The world tour of the digital replica of the Arch of Palmyra, Syria (Arch of Triumph) made its arrival in Washington D.C. on September 26, 2018. Bypassing a plethora of five-star performance venues, the arch was erected in the middle of the National Mall, with the Washington Monument behind it and the Capital Dome in its crosshairs. In antiquity, this Arch was the entrance to the Temple of Baal. Until Elijah’s drive-by hit on Baal’s boyz’, this god was considered the greatest deity in the post antediluvian world, to whom the religious devotes sacrificed their children in ‘confirmation’ of their pact, ensuring pleasant providence for those yet to be fed to the fires.
The popular Catholic mantra, “ordained or permitted” discourages one from attempting to explore the realms of coincidence and chance. But the unwashed oddsmakers are still hiccupping all over themselves after realizing that on the very next day, September 27th, the shoo-in Judge Kavanaugh, Dr. Blasey-Ford and the Editors of America Magazine – The Jesuit Review, in unison hit the wall with a splat. What are the odds?
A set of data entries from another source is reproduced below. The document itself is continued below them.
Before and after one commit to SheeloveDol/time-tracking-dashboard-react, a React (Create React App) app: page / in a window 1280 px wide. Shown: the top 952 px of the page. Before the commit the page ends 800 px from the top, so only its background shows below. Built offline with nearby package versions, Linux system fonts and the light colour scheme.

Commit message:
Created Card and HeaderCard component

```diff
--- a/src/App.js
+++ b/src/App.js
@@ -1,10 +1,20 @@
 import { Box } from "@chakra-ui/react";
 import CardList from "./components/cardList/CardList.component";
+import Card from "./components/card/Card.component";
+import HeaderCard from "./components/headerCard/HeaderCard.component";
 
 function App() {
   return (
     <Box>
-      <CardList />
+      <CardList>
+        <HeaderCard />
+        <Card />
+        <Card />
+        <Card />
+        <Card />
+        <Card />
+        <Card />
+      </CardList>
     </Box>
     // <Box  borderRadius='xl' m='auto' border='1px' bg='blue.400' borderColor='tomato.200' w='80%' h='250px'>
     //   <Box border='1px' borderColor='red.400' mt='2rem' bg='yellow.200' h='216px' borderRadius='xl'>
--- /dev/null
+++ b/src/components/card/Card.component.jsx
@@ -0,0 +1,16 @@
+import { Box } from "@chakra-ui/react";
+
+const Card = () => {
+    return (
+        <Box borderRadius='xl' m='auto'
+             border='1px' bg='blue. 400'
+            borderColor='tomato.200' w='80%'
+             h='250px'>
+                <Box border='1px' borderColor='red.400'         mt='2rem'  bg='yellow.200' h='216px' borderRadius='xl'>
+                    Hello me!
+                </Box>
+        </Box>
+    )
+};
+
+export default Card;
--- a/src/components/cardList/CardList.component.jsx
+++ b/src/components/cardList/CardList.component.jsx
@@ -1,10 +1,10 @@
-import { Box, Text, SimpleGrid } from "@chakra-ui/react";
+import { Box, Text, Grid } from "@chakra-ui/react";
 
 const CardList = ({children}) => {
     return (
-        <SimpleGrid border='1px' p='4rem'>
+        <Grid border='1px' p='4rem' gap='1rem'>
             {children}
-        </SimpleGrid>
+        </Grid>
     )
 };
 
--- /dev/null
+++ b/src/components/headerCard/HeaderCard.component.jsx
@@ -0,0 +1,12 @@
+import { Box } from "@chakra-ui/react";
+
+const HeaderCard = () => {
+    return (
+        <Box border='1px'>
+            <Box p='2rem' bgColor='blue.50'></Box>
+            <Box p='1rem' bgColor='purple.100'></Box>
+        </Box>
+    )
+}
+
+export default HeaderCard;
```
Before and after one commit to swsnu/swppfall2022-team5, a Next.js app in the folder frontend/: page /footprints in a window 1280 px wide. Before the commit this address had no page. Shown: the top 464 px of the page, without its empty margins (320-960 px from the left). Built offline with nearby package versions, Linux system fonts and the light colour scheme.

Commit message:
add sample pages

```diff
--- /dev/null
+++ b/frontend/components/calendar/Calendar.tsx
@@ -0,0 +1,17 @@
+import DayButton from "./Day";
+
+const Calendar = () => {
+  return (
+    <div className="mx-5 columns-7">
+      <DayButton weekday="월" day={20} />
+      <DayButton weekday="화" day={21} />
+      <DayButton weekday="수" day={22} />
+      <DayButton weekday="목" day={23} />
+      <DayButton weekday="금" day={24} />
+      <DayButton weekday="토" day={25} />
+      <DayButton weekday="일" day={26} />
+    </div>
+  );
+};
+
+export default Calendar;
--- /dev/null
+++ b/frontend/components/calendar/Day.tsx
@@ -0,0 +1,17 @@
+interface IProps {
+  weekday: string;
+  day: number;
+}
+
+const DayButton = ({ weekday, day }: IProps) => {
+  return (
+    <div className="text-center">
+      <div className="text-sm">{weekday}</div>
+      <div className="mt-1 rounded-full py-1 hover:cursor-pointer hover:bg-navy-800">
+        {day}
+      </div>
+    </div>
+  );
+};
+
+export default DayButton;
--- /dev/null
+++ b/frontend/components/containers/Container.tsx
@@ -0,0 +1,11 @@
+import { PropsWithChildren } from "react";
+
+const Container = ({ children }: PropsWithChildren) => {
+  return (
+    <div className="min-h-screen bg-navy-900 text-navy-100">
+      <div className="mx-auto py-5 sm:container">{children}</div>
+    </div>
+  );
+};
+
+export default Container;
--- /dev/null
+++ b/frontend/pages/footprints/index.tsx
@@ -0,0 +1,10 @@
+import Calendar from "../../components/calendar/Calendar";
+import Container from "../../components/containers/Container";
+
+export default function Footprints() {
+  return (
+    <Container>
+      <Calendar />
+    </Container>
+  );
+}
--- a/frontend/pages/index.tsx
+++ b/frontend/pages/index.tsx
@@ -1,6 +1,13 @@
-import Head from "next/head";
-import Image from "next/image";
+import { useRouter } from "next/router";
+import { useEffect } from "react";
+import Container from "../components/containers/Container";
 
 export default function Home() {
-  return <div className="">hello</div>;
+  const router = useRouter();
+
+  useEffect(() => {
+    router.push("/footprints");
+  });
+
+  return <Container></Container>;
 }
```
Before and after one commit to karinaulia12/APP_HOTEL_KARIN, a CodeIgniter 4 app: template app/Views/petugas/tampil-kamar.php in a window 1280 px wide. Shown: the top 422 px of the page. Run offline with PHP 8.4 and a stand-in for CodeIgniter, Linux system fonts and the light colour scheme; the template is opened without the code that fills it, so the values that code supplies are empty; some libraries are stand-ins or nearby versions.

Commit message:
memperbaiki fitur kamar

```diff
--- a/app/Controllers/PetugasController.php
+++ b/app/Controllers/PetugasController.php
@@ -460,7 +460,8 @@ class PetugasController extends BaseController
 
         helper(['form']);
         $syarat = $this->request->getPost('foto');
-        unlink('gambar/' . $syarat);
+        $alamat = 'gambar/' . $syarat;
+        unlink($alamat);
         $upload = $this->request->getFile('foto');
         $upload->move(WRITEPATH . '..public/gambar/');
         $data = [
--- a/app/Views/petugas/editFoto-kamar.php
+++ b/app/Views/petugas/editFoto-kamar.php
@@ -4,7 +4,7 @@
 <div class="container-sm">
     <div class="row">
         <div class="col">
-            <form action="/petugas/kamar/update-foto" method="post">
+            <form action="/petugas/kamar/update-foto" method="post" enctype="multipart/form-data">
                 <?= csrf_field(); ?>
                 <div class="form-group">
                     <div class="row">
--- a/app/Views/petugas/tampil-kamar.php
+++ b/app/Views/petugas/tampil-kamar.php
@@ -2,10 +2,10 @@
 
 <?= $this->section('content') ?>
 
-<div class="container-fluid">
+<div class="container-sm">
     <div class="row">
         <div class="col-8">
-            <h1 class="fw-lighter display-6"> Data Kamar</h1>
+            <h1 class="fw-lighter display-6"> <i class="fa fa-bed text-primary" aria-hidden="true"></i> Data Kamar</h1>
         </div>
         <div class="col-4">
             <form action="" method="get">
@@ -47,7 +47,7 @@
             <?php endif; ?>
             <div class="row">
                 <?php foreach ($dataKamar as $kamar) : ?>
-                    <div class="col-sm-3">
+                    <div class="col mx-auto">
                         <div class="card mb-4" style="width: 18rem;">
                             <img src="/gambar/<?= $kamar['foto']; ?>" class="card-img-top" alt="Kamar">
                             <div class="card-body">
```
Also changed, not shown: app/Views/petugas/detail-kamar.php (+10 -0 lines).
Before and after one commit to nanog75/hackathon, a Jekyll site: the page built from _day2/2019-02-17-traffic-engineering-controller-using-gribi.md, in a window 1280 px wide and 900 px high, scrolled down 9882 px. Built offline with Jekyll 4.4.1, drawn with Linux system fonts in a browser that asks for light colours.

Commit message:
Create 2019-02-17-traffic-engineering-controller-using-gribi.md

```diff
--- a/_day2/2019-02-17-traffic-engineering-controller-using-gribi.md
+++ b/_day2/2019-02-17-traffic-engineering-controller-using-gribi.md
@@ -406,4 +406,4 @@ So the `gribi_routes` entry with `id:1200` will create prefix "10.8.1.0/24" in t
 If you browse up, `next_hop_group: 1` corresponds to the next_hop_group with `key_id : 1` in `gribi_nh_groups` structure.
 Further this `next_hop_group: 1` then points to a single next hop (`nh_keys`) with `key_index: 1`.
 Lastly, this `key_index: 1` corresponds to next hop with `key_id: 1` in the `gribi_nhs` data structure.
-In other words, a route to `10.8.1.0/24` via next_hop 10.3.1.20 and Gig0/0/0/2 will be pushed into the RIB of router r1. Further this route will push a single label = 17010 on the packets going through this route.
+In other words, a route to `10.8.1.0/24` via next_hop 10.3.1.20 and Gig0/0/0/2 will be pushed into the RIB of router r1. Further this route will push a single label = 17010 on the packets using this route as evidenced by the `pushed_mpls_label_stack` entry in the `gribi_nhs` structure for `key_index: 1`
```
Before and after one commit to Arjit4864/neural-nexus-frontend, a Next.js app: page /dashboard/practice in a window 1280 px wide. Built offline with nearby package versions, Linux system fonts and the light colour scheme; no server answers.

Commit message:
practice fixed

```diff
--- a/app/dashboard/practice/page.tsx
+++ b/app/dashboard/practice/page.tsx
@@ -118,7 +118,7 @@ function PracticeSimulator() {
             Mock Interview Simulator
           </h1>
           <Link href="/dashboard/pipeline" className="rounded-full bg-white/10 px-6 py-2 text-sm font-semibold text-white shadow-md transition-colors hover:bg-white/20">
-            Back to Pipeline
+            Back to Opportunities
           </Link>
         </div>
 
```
By the time the Arch was dismantled and placed back in its case on September 30, 2018, the Jesuit educated wunderkind’s family had been destroyed by unfettered, weaponized outrage. The first accuser’s “Go Fund Me” account was four times the asking and counting; Flake had ignited a firestorm and Spartacus had stormed from the building. The FBI was on the prowl seeking criminal indictments and the Katzenjammer Kids, often confused with the Senate Judiciary Committee, were only gaining a vague awareness that they were being watched by every third-world country who were salivating over the farce and tomfoolery that had become America. One could all but hear them chanting in unison, “we have arrived!”
The Jesuit Review
After carefully weighing the evidence in the wake of a televised phenomenon that blacked out the likes of Palus’ thirty-foot killer tsunami, the editors of the esteemed Jesuit Review, America Magazine, were able to provide their studied conclusions on the same day of the massacre. In their gilded sophistry the editors arrived at the nut of the matter, and so stated;
“Judge Kavanaugh continues to enjoy a legal presumption of innocence, but the standard for a nominee to the Supreme Court is far higher; there is no presumption of confirmability. The best of the bad resolutions available in this dilemma is for Judge Kavanaugh’s nomination to be withdrawn.”
In Triple Crown parlance, this is to say that even though Kavanaugh won the Preakness and Belmont, we’ve taken the decision to put him down as a precautionary measure to ensure that fate does not intervene in matters of turf again.
Such a swift cauterizing declaration from the Pope’s own Society of Jesus seems a clarion call even louder than the sea scorched earth of Palu, were that possible. The magazine formally withdrew their endorsement of the Judge’s candidacy at the same time the receding waters of Palu, Indonesia were revealing its own dead. The underlying logic espoused in such a statement all but scours any hint of religiosity, leaving only the metallic voice of sanctimony to harmonize with some ill wind that appears to be driving the people before it.
Long before the amendment criminalizing a person’s right to shout “fire” in a theater, the Native American’s of Eastern Montana had used this ploy to whip up the winds of panic, as routinely as does a Senate hearing; a ploy that even earned it a geographical pin by the name of “Buffalo Jump.” It is a cliff-rimmed escarpment on which the Natives had learned that if they simply stampeded the lead element of a buffalo herd the rest would blindly follow, en mass, over the cliff to the women waiting below with their carving knives. Its applicability in this modern day may be viewed to include some elements of the church which were attempting to front run the merest whiff of scandal in a government tooled for same; not to mention the footloose placarded voices of the frenzied, who themselves were seeking success in a place to go splat.
Even should Judge Kavanaugh reappear from under the bus he was thrown, to “enjoy legal presumption,” the fruits of his lifetime efforts will taste of a man without a religion and a calendar in which only he can believe. At the end of the tour’s layover, Baal made a courtesy call to the editorial staff, offering to barbecue anyone about whom they might still be harboring lingering doubts, as to his or her “confirmability.” Offended by such a presumption the offer was declined out of hand. With great diplomacy and a cleverly crafted admonishment, they offered in return the assurance that they are more than capable of eating their own. What are the odds?
By Scott Wiley